- Messaging also allows agents to ramp up quickly for SMS intraday peaks. Like voice campaigns, inbound SMS volume can be directly tied to outreach efforts as shown in Figure 1 of one company’s SMS outbound volume (in green) and inbound SMS volume (in blue). A deeper look at the company’s inbound volume in Figure 2 shows how large the influx can be. This insight can enable managers to schedule messaging agents accordingly.
Overtime, SMS call dispositions can be used to improve IVR strategies and refine auto-responses for both SMS and Voice workflows.
Like voice call resolution reports, SMS resolution reports can also provide insight on ways to improve call strategies and create auto-responses to increase self-service. For example, Figure 3 below shows insight on SMS resolutions for one bank’s contact center. The overwhelming SMS response was for account balance checks followed by payments. The contact center manager can create links in future SMS and voice IVR workflows to offer balance checks and facilitate payments without reaching an agent.
A key to adding SMS strategies and gaining such insight is to effectively integrate any SMS application into the overall contact center application — including the contact center’s other engagement channels, CRM, and performance analytics solution. Accomplishing this can be challenging but is fundamental to successfully evolving to a modern contact center.
How to use SMS

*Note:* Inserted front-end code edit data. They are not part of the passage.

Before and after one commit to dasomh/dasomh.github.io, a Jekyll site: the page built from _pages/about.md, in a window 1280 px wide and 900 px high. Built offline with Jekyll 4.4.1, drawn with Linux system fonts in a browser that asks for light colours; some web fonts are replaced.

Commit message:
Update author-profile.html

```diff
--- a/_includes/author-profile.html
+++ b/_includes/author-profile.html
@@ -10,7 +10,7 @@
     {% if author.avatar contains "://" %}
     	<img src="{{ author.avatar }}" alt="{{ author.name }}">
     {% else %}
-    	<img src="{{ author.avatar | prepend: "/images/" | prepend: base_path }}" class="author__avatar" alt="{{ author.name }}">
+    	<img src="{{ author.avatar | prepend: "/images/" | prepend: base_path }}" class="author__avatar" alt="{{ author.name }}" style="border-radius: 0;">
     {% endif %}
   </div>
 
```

It’s hard to think of a more convenient way to reach customers than by sending text messages. In addition to sending basic text content, today’s messaging platforms can also send multimedia, like images and website links. Here are a few ingenious ways to use SMS as an IVR alternative.
Update customers on the status of their order
One of the most frequent reasons customers call B2C companies is to check in on their orders. Instead of making them go through a phone menu, instantly provide order confirmation messages and delivery updates via text.
Send appointment and bill-pay reminders
In addition to helping busy consumers stay on top of upcoming appointments and payment deadlines, this function has the added benefit of helping companies avoid delinquent accounts and reduce appointment no-shows.
The last thing many customers want to do at the end of a support call is take a feedback survey. SMS makes it easy for them to provide feedback on their own time. You can also automate the process of offering incentives in exchange for feedback, like a discount code after completing a questionnaire.
Offer personalized recommendations
When your SMS platform is integrated with your CRM, you can pull in customer data to deploy all sorts of cool personalizations. Send text alerts when a product the customer was interested in is back in stock or about to go out of stock. Offer early access and high-value discounts to your most valuable customers.